Stored dataset items
Start of Block

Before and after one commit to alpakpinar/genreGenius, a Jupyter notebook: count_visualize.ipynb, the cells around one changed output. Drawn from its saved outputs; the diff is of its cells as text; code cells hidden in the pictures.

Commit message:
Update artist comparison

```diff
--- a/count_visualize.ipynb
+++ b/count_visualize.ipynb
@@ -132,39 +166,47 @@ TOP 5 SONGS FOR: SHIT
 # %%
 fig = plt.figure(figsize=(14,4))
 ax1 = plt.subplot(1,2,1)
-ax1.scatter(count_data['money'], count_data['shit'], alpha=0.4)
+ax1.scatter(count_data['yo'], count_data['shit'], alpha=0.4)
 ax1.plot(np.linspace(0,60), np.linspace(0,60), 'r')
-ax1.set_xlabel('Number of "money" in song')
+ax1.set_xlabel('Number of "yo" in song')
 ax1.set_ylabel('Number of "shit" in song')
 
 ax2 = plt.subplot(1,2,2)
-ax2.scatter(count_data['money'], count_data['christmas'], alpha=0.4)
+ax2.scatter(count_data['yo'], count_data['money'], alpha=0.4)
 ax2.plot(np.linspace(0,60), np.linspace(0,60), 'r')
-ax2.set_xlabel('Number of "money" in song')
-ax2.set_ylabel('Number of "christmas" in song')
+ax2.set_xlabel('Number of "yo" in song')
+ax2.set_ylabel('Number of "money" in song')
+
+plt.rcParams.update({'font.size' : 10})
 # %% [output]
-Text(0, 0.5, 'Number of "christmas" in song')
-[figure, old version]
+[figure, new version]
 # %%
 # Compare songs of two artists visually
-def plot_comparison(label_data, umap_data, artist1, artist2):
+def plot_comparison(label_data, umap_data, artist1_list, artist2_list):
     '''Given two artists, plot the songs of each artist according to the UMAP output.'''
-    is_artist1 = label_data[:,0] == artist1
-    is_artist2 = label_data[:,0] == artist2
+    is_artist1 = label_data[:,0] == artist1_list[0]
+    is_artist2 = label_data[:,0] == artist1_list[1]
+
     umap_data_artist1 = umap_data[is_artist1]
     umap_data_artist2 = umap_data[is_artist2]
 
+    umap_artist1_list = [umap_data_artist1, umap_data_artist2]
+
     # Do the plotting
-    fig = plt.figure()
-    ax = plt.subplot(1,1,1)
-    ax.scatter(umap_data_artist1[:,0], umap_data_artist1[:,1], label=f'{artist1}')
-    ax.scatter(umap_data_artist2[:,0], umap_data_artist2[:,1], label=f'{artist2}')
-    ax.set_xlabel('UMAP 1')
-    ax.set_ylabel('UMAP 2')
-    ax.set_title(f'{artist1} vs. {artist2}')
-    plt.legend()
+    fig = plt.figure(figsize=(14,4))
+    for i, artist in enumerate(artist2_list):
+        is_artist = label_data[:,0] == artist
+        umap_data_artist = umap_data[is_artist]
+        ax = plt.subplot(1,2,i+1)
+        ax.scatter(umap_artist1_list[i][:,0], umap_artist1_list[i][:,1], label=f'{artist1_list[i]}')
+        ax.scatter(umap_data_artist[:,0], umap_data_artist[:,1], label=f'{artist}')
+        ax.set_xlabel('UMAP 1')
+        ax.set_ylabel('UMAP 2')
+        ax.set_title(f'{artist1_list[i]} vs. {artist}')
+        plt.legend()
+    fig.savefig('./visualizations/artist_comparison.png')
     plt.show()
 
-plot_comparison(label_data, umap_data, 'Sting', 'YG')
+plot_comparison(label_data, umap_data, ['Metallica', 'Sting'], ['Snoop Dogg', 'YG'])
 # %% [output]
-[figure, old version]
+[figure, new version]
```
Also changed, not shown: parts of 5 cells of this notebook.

End of Block

From the entries above, select each line containing the string "ipynb".

Before and after one commit to alpakpinar/genreGenius, a Jupyter notebook: count_visualize.ipynb, the cells around one changed output. Drawn from its saved outputs; the diff is of its cells as text; code cells hidden in the pictures.
--- a/count_visualize.ipynb
+++ b/count_visualize.ipynb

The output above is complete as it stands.